These panelists are compensated for their time, but not at the level they would if it was a case they had taken on in private practice. 


“I say it’s a little bit of pro bono because you’re not getting paid what you would on a private level but you’re still getting paid some and gain the experience that you could never learn otherwise,” she added.


Currently, Nicolo has around fifteen federal cases she’s working on through the panel.
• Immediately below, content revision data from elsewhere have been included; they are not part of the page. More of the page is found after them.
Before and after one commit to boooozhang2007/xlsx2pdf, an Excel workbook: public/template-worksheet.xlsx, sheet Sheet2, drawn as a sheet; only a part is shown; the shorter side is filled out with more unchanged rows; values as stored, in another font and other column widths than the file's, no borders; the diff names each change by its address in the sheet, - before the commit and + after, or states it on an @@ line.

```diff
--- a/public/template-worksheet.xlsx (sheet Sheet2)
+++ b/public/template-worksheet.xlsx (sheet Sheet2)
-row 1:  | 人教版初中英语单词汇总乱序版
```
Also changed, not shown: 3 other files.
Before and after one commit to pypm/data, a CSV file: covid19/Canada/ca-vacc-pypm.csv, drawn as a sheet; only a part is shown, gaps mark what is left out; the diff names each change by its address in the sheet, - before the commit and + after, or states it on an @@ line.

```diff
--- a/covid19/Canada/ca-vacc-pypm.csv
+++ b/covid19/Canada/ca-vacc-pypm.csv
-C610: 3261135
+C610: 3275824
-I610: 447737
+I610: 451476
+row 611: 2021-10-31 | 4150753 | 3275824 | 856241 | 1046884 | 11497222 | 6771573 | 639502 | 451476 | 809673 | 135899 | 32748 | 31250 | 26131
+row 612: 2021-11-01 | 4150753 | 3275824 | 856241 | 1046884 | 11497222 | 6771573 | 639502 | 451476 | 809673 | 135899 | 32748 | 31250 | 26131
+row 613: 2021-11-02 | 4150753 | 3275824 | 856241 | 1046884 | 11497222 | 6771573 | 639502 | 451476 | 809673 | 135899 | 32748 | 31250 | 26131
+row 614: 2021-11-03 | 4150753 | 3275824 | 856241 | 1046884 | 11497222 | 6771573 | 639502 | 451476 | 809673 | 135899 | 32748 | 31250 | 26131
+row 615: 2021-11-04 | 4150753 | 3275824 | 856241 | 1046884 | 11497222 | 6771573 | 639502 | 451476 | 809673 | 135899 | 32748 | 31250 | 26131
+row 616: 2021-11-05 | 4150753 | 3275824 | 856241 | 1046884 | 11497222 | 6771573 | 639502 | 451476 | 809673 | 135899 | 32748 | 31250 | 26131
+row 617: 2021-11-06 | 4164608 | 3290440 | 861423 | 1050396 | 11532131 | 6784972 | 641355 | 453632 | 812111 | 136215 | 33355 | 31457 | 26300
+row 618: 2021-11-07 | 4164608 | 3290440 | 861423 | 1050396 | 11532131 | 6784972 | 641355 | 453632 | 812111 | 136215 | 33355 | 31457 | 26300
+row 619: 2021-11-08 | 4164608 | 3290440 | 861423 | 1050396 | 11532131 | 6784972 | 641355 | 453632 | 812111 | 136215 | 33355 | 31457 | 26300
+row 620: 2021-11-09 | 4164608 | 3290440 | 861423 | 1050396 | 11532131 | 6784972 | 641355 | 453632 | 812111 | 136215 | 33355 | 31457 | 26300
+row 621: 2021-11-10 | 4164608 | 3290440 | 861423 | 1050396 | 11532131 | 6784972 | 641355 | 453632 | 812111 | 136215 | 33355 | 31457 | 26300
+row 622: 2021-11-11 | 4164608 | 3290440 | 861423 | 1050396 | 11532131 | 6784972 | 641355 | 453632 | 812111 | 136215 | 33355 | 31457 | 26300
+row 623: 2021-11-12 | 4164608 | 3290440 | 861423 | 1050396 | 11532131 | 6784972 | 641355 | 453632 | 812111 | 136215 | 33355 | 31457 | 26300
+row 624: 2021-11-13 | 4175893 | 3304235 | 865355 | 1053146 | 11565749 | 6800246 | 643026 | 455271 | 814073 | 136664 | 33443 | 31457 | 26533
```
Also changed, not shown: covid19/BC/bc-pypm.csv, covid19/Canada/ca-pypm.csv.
After looking back over her work in 2018, however, two cases stand out: those two federal cases mentioned above that went to jury trial – both ending up in double acquittals which Nicolo believes has never been done before in U.S. History
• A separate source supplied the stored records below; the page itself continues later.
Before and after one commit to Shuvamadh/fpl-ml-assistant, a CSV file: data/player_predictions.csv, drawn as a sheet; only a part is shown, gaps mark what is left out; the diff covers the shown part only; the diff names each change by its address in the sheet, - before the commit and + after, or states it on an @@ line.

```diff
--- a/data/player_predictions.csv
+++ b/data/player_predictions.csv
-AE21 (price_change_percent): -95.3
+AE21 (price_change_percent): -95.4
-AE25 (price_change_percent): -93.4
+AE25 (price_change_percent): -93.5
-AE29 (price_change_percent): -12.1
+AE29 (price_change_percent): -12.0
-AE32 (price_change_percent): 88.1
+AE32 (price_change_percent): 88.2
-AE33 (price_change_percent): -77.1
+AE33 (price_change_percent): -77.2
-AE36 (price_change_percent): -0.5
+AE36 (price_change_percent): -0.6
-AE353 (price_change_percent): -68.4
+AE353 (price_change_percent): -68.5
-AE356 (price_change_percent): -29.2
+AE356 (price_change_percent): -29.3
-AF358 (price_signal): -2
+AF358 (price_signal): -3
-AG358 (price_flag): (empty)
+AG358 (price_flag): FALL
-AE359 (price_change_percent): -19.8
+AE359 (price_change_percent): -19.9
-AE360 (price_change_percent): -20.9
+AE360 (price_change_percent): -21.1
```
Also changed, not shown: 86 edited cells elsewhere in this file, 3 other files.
“I’m not saying there’s something special about me, I’m saying this has not been done in the federal system,” explained Nicolo. “There have not been two federal double acquittals in one year with the same attorney involved. The numbers are already flopped to where it’s hard enough to ever get an acquittal, more less have two defendants stand trial together on two separate cases in one year and everyone get acquitted.” 


To note, Nicolo only represented one defendant on each particular case that went to trial with the other defendant. 


One of the reasons why federal cases don’t often make it to trial, according to Nicolo, is that defendants don’t want to take the risk of long term imprisonment that sometimes goes along with not taking a plea bargain.  


“Most defendants want some type of control over the outcome of the case,” she explained. “And sometimes the best option for obtaining a lighter sentence involves entering a guilty plea without a trial.” 


In the federal system, judges are responsible for all sentencing – and there is no option for parole. 


“The judge takes into consideration what the government says, what the defense says, what the federal sentencing guidelines say. It’s all based on the offense, but it’s still at the judge’s discretion. I think that’s a scary thing, it’s terrifying for my clients” she said. 


Just as sentencing in the federal system is a bit different than the state system, so is trying a case. For instance, not all of the materials are disclosed well ahead of time, including the witnesses that the government intends to call as witnesses. 


“That’s designed to protect victims and protect the people that are going to testify, however, for purposes of preparing for trial it makes the process very stressful for the defense” said Nicolo. 


Plus, the discovery process is very different – it’s very voluminous, and you can’t keep all of it in your office. Nicolo has a photographic memory, which she uses to her advantage when she heads over to the government’s office to pour through boxes of paperwork.  


“I spend probably much more time than other people over there […] but I want to make sure I absorb the material to properly prepare a defense” she explained. 


At the end of the day, however, Nicolo says it’s important to have a great relationship with your client. 


“I try to do that so they’re kind of involved in the discovery process as much as possible. And then they can give you some insight into who may be possibly testifying against them. But there’s a lot of pieces to put together – the whole process is like a puzzle.”


A lot can happen during a federal case. Nicolo’s best advice she’s received (from Sam Perroni, of course) is to “stick with your plan.” You have to be quick thinking on your feet – and she lives for the exhilaration. 


Nicolo plans to continue to take federal cases to trial. Her main inspiration is to protect the rights of the individuals, as she said, “The point is making sure the government or the state can prove their case, it’s not just for the guilty people, it’s for the innocent people – it’s for everybody. It’s making sure that individual constitutional rights are not trampled on.”


In her spare time, Nicolo likes to play sand volleyball, hike, and enjoy the Natural State. She doesn’t think she’d be where she is without it: “I like [Arkansas]. It’s given me an opportunity, I don’t know if I could’ve branched out so quickly into private practice elsewhere.”


Keep a lookout for Attorney Nicolo as she keeps on fighting the good fight.  




“I’m not saying there’s something special about me, I’m saying this has not been done in the federal system,” explained Nicolo. “There have not been two federal double acquittals in one year with the same attorney involved.” (Photo provided)